Louis Costrell
Louis Costrell
Bangor, ME, USA
Death date
Associated organizations
National Bureau of Standards
Fields of study
Nuclear science, Standards
IEEE Harry Diamond Memorial Award


Louis Costrell was born in Bangor, Maine in 1915. He received his B.S. in Electrical Engineering from the University of Maine in 1939 and an M.S. from the University of Maryland in 1949. He joined Westinghouse Electric Corporation in 1940 as an electronics engineer and the Bureau of Ships, Navy Department, as .an electrical engineer in 1941. He has been with the National Bureau of Standards since 1946 and was Chief Radiation Physics Instrumentation Section, Radiation Physics Department.

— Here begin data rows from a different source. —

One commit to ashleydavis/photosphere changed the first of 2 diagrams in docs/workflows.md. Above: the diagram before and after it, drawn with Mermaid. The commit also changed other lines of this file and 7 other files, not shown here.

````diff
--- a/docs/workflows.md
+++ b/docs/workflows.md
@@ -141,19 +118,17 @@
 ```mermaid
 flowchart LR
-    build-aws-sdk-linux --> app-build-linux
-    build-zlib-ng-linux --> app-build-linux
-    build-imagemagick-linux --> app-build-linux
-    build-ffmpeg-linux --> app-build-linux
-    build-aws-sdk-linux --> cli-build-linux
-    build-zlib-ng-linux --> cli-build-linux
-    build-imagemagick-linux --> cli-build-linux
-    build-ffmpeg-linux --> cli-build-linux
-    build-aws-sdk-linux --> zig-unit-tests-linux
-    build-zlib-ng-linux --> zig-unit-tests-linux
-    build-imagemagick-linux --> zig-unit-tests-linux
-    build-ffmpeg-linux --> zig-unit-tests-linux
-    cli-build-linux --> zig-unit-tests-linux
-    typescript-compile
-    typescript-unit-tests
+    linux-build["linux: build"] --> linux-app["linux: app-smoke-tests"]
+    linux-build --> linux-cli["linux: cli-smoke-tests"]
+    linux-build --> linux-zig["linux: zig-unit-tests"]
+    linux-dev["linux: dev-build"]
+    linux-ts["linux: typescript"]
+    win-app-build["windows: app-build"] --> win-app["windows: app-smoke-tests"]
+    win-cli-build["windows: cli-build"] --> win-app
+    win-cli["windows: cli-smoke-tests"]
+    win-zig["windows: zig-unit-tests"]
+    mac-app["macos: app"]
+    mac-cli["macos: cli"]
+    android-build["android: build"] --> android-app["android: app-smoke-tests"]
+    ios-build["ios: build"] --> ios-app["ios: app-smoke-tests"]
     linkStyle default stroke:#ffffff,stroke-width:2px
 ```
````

He was instrumental in the development of a large number of nuclear detection instrumentations receiving the Department of Commerce Silver Medal "for contributions of unusual value to the Department" in 1955 for the development of a remote-control radiation monitoring system which measured radiation intensities in the vicinity of nuclear explosions. He also received the Outstanding Achievement Award in 1963 for work in the precision measurement of the gyromagnetic ratio of protons and the Gold Medal Award "for rare and outstanding contributions of major significance to the Department, the Nation, or the World" awarded in 1967 for proposing and implementing a system for standardization of electronic nuclear instrumentation modules with universal potential. Since 1967, over 95% of the modular nuclear instruments produced in the U.S. use Costrell's standards.

He was the author of over 40 technical articles and has presented numerous papers in the United States and abroad.

Mr. Costrell was Chairman of the U.S. AEC Committee on Nuclear Instrument Modules, in which capacity he developed the widely used NIM standard, and has collaborated with the ESONE Committee of European Laboratories in the development of the CAMAC interface standard.

Since 1962 he has served as Chief U.S. Delegate to numerous meetings of the Nuclear Instrumentation Committee of the International Electrotechnical Commission and has long been associated with the development of IEC, ANSI, and IEEE standards. He was a member of the IEEE Standards Board, Chairman of ANSI Committee N42 on Radiation Instruments, and a Technical Advisor to the U.S. National Committee of the IEC. He was the first recipient of the IEEE Standards Citation in 1972 for his effective leadership in the development of IEEE Nuclear Standards.

From 1960 to 1962 Mr. Costrell served as National Chairman of the IRE Professional Group on Nuclear Science, now the IEEE Nuclear and Plasma Sciences Society, has been a member of the Administrative Committee of the Society since 1955, and has been chairman of many of the Society's symposiums.

He was a member of the honorary societies, Tau Beta Pi and Phi Kappa Phi and was a Fellow of the IEEE and the Washington Academy of Sciences.

He had three grown sons and resided with his wife, Esther, in Silver Spring, Maryland.